Trade Commodity Stocks, ETFs, or Futures Contracts?
Unfortunately, our propensity toward the familiar often holds us back and I feel this is even more true in regards to the world of trading. Despite the human tendency to gravitate to the norm, I would like to challenge your perception of the markets and the way you approach price speculation. Perhaps thinking outside of the box will lead you into alternative arenas and improve the efficiency of your trading ventures.
The futures markets often get a "bad rap" by the investment community thanks to horror stories in regards to traders losing their house along with their shirt. However, losses are possible in any market. It doesn't seem fair to blame the trading venue, the blame might lie with the participants themselves. That said, there are certainly more temptations in the futures markets than in most other arenas.
If you are going to speculate, do it in the futures markets
I have found that equity traders are reluctant to use the futures markets as a trading vehicle. This is partly because it is more convenient to simply buy a commodity ETF with their stock broker, or their broker might even offer limited access to some futures contracts. Yet, choosing the familiar and convenient road, generally comes with the baggage of inefficiency. In short, ETFs don’t always follow the underlying asset, and stock brokers offering future trading on the side are typically ill equipped to provide proficient service to traders.

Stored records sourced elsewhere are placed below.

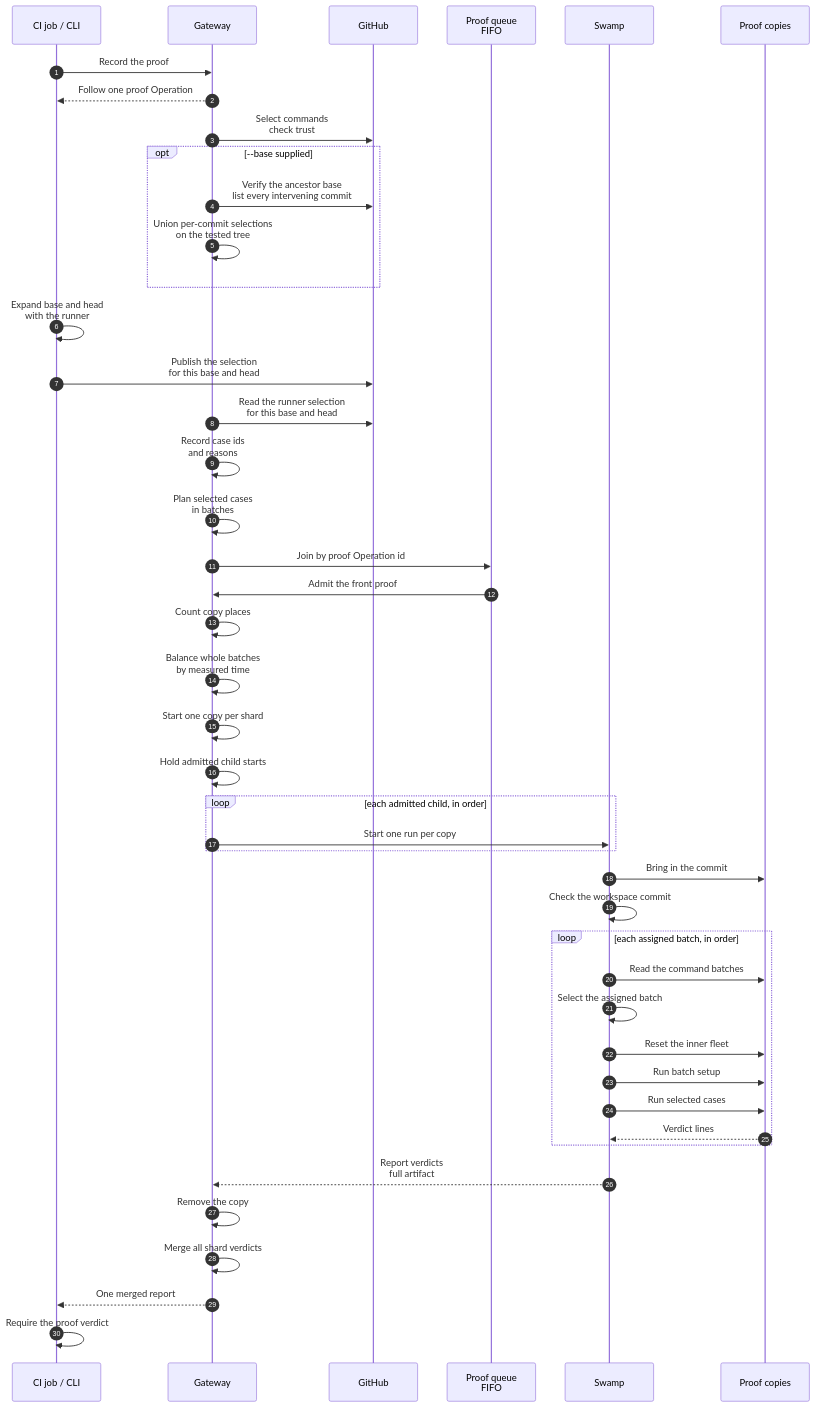
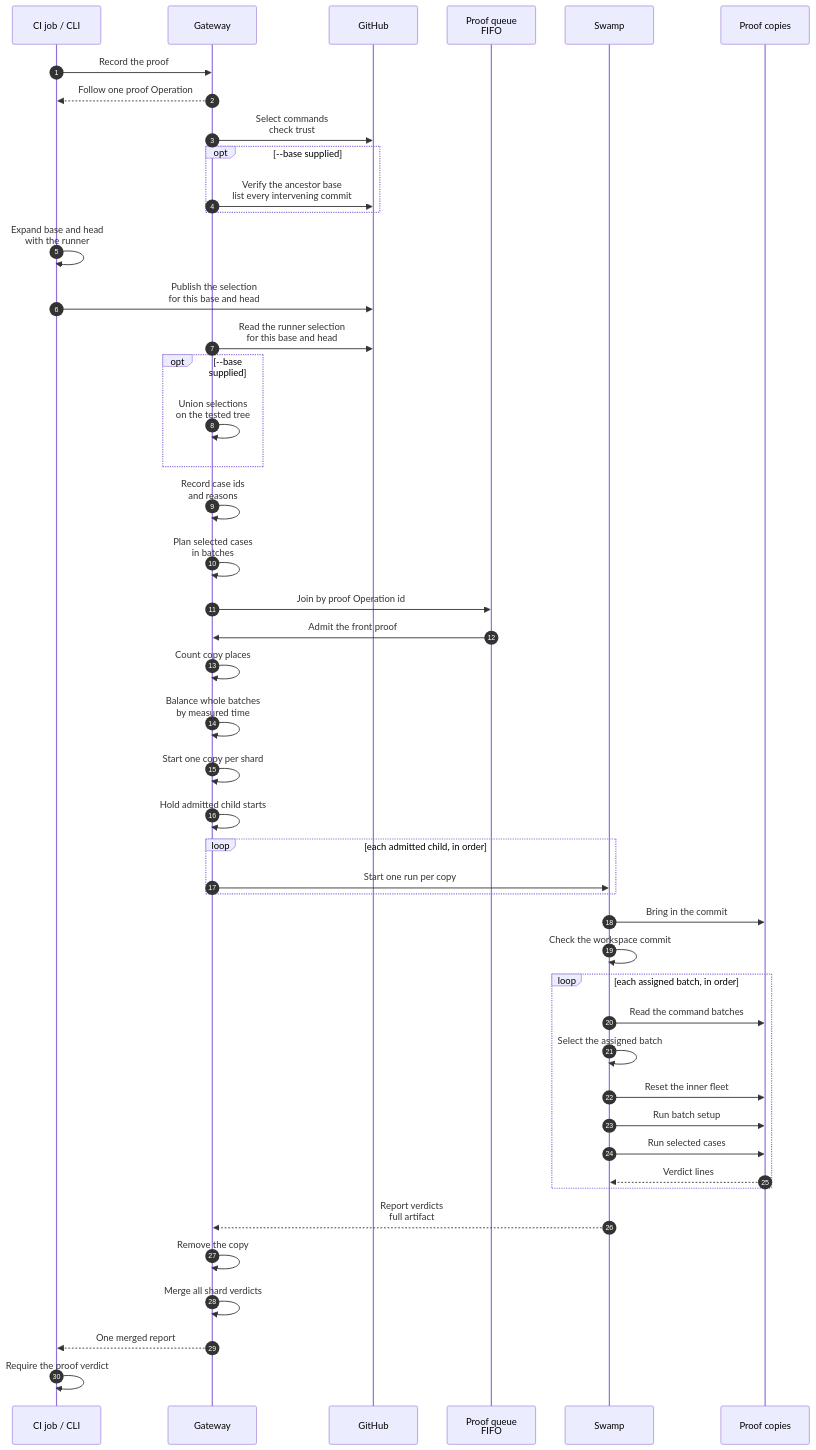
The diagram in docs/cli/proof/run.mmd (hardimpactdev/orbit), drawn with Mermaid before and after one commit. The commit also changed 23 other files, not shown here.

Commit message:
Select proof ranges per commit on the tested tree

```diff
--- a/docs/cli/proof/run.mmd
+++ b/docs/cli/proof/run.mmd
@@ -1,83 +1,85 @@
 sequenceDiagram
   %% status: draft
   %% command: proof:run
   %% kind: proof.run
   autonumber
   participant CLI as CI job / CLI
   participant GW as Gateway
   participant GH as GitHub
   participant Q as Proof queue<br/>FIFO
   participant SW as Swamp
   participant CP as Proof copies
   CLI->>GW: Record the proof
   %%> Record commit, authenticated caller and options, then queue admission. The proof Project is a nested-fleet Project whose tasks run as copies of its default Instance. Operator and CI proofs use the same copy places.
   GW-->>CLI: Follow one proof Operation
   GW->>GH: Select commands<br/>check trust
   %%> Read the trusted commit, selection list and cases. A fork needs approval of this head and run-proofs. No selected command succeeds without a copy. Trust passes before any copy exists: a copy holds the nested Club key, so untrusted code never reaches one.
   opt --base supplied
     GW->>GH: Verify the ancestor base<br/>list every intervening commit
     %%> The base is exclusive and the tested commit is inclusive. Refuse a missing or non-ancestor base. An equal base selects nothing. Read each commit's changes against its first parent and its own selection list; never use the net diff of the range.
-    GW->>GW: Union per-commit selections<br/>on the tested tree
-    %%> A whole-file selection includes its current cases. Otherwise union selected ids and keep only ids still present at the tested commit. List removed files and ids as uncovered, gone at tested SHA. Trust remains on the newest exact SHA. Case receipts and execution are unchanged.
   end
   CLI->>CLI: Expand base and head<br/>with the runner
   %%> The runner validates and expands fixtures, list vars, variants and batch setup. Compare its canonical per-case definitions by id. Command code changes select the whole file. Runner, selection code or selection list changes disable narrowing for every selected command. Tooling alone selects no commands. Unknown fixture keys and any planning doubt select the whole file.
   CLI->>GH: Publish the selection<br/>for this base and head
   %%> CI consumes this same result and uploads proof-selection.json before proof admission. Include every considered file, even when it selects zero cases.
   GW->>GH: Read the runner selection<br/>for this base and head
-  %%> Accept only the exact version, head, merge base and cases file. Missing, expired, malformed or mismatched results select the whole file. The Gateway does not compare YAML definitions.
+  %%> For a range, read each intervening commit's exact first-parent comparison. Accept only the exact version, head, merge base and cases file. Missing, expired, malformed or mismatched results select the whole file. The Gateway does not compare YAML definitions.
+  opt --base supplied
+    GW->>GW: Union selections<br/>on the tested tree
+    %%> A whole-file selection includes its current cases. Otherwise union selected ids and keep only ids still present at the tested commit. List removed files and ids as uncovered, gone at tested SHA. Trust remains on the newest exact SHA. Case receipts and execution are unchanged.
+  end
   GW->>GW: Record case ids<br/>and reasons
   %%> Select added and changed cases and their variants, and users whose expanded dependencies changed. Deleted cases select nothing. Report changed, added, uses changed fixture, uses changed var, batch setup changed, command code changed or proof tooling changed. A verified zero-case selection succeeds without a copy.
   GW->>GW: Plan selected cases<br/>in batches
   %%> Expand selected variant ids only. Sum measured case seconds from prior reports; unseen cases use the measured median, or one second with no history.
   GW->>Q: Join by proof Operation id
   %%> When:
   %%> - Earlier open parents without runs block both operator and CI proofs, including during selection. Ended or cancelled parents and proofs with nothing to prove leave the queue. An older parent's own 7200-second admission allowance bounds its wait.
   Q->>GW: Admit the front proof
   %%> Why:
   %%> - The Swamp Node shares one CPU core, so only one proof works at a time. Under the admission transaction, check the place before creating groups or children; record runs and the execution start time together.
   %%> When:
   %%> - An open parent with runs or an unresolved child holds the place. Stale children and their parent's run list cannot hold it alone. Parent cancellation alone cannot free it.
   %%> - A held start stays protected while its parent is open within its 7200-second allowance from creation. The watchdog cancels unreleased children without a native run when their parent ended or is missing, using normal group cleanup.
   %%> - Other parents retry every 20 seconds. While a proof holds the place, show "Waiting for proof Operation <id> to finish." as the step and capacity reason. A waiting parent reads `waiting` and has no start time; at admission it reads `running` with its start time, and the step clears. It holds no place.
   %%> On failure:
   %%> - A child that nothing ends stops holding the place after its own deadline plus the existing 60-minute stale-hold bound. Without a deadline, use its last activity plus the longest shard budget and that bound. A timed-out lock holder uses its finish time, or last activity when absent, plus the bound.
   %%> - If that cancellation is lost, a held child of an ended or missing parent stops holding the place 60 minutes after its last activity. Admission past a stale child warns after commit and gateway:status reports gateway.proof_place_stale_child. Admission never changes the stale child.
   %%> - Waiting more than 7200 seconds from creation fails proof.capacity_timeout, for both operator and CI proofs. No free copy place uses the same allowance.
   GW->>GW: Count copy places
   %%> Places: at most proof.copies (2), and never the last two copy places of the Node of the proof Project's default: min(proof.copies, copies_max - live copies - 2). With no place the proof waits, retrying every 20 seconds. Read the default and its Node's ID map before the admission transaction.
   GW->>GW: Balance whole batches<br/>by measured time
   %%> Longest measured batch first; assign each to the least loaded copy. Selected cases of a batch stay together. Record expected cases and all shard operations atomically. Each shard records its run budget: 600 s for the shard, 180 s for each batch and the measured case seconds, times 1.5, rounded up to five minutes, at most two hours.
   GW->>GW: Start one copy per shard
   %%> In the admission transaction, each shard's task group starts an `instance.create` of a copy of the default's seed, the same start as a task copy, and records its run child.
   GW->>GW: Hold admitted child starts
   %%> Keep unrelated Operations able to start while this proof hands over its children. Execution copies must all succeed before the first start is queued. A child is not due until its copy is `active`: Orbit checks again every 20 seconds. A copy whose create or completion failed, or that is gone, fails its child with proof.run_failed; its cases are unrun.
   loop each admitted child, in order
     GW->>SW: Start one run per copy
     %%> Queue only the first start, then queue its successor 20 seconds after its answer, including refusal or definite job failure. A lost confirmation never permits resubmission. Its successor waits until recovery binds the run or the child ends, bounded by the released child's 600-second admission deadline. The next start is due 20 seconds after that resolution. Before submission, an ended or cancelled parent cancels the child through normal cancellation and group cleanup.
     %%> A held child has no native admission deadline. Release starts its normal 600-second admission budget and preserves its captured execution budget. A lost successor uses the existing watchdog: after the parent's allowance, all children quiet for 300 seconds makes unstarted children fail with proof.admission_interrupted and cleans up their groups.
   end
   SW->>CP: Bring in the commit
   %%> One Ansible phase from the copy's Node, as `orbit` in the copy: fetch the commit by SHA from the public Orbit repository through the copy's own egress, check it out detached, and run each of the Project's development deploy steps whose inputs changed since the seed. A failed fetch fails by name after 60 s. No retry.
   SW->>SW: Check the workspace commit
   %%> The workspace is at the commit under proof, or the run fails with proof.workspace_commit_mismatch before any case. Each batch's reset restarts and migrates the nested Gateway on this checkout, and the runner applies its grants and collections, so the fleet runs the tested code.
   loop each assigned batch, in order
     SW->>CP: Read the command batches
     SW->>SW: Select the assigned batch
     SW->>CP: Reset the inner fleet
     SW->>CP: Run batch setup
     SW->>CP: Run selected cases
     %%> A copy runs no replay of flagged cases (`fails_on_base: true`) on the merge base: the head's verdicts are the run's.
     CP-->>SW: Verdict lines
     %%> The Gateway records the verdict lines of each batch on its shard as the batch ends. A shard that ends at its run budget keeps them; only the cases of the batches that did not end are unrun.
   end
   SW-->>GW: Report verdicts<br/>full artifact
   %%> Capture the full report, not its 4 KiB history tail. Identify command and file on each line. Missing, duplicate or unexpected case verdicts prevent a pass; a missing expected case is unrun.
   GW->>GW: Remove the copy
   %%> Every run end (passed, failed, cancelled, timed out, interrupted, never started) cancels its group with discard, which destroys the copy. A busy copy is asked again; the watchdog asks again for every group of a proof Operation that still owns a copy.
   GW->>GW: Merge all shard verdicts
   %%> Wait for every admitted child, require every expected case and every selected command, and close one proof result. Preserve a native interrupted shard as inconclusive interrupted coverage, even with all passed rows. A completed failed case or a non-interrupted child that did not pass takes precedence and fails the proof. Keep every case verdict, including synthesized unrun rows. Cancellation and admission interruption keep their existing failure semantics.
   GW-->>CLI: One merged report
   CLI->>CLI: Require the proof verdict
   %%> The proof job is in Required checks. A selected command with a failed case or no verdict fails. An interrupted result stays interrupted in the receipt and exits nonzero, including with all passed rows. Malformed coverage or a nonzero CLI exit never passes. No selected command passes. Capacity is only a bounded wait, never a successful no-case result.
   %%> A fork uses the outside proof's status on this exact head. A missing, pending or failed status fails Required checks; rerun the failed Required job after the approved outside proof succeeds.
```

Another hesitancy stems from the fact that a futures contract isn't an asset; instead it is a liability. Specifically, despite the statistic that most speculators sell their obligation before the delivery process, a futures contract is actually an agreement to buy or sell a specific amount of a commodity or financial instrument at a particular price on a stipulated date in the future. To clarify, futures traders are not exchanging the commodity itself, just an agreement to exchange the commodity. Therefore, unlike equities, futures traders have no feeling of ownership.
I’m not convinced this is a valid argument. Let's face it...aside from a monthly brokerage statement that says so, many stock or ETF holders don't really own anything either; ask those holding shares of Lumber Liquidators. Shareholders are, in essence, guaranteed the future cash flows, if any, of that particular security but the benefits of ownership seem to end there.
There are some compelling reasons to look toward trading in the futures markets with a true commodity broker. I hope that you are able to open your mind to an unconventional but perhaps more efficient marketplace. We will focus on the most popular stock index futures contract, the e-mini S&P but the same principals can be applied to all commodities. For instance, a silver speculator could buy an ETF, buy a silver mining stock or they could streamline their efforts through the purchase of a silver futures contract.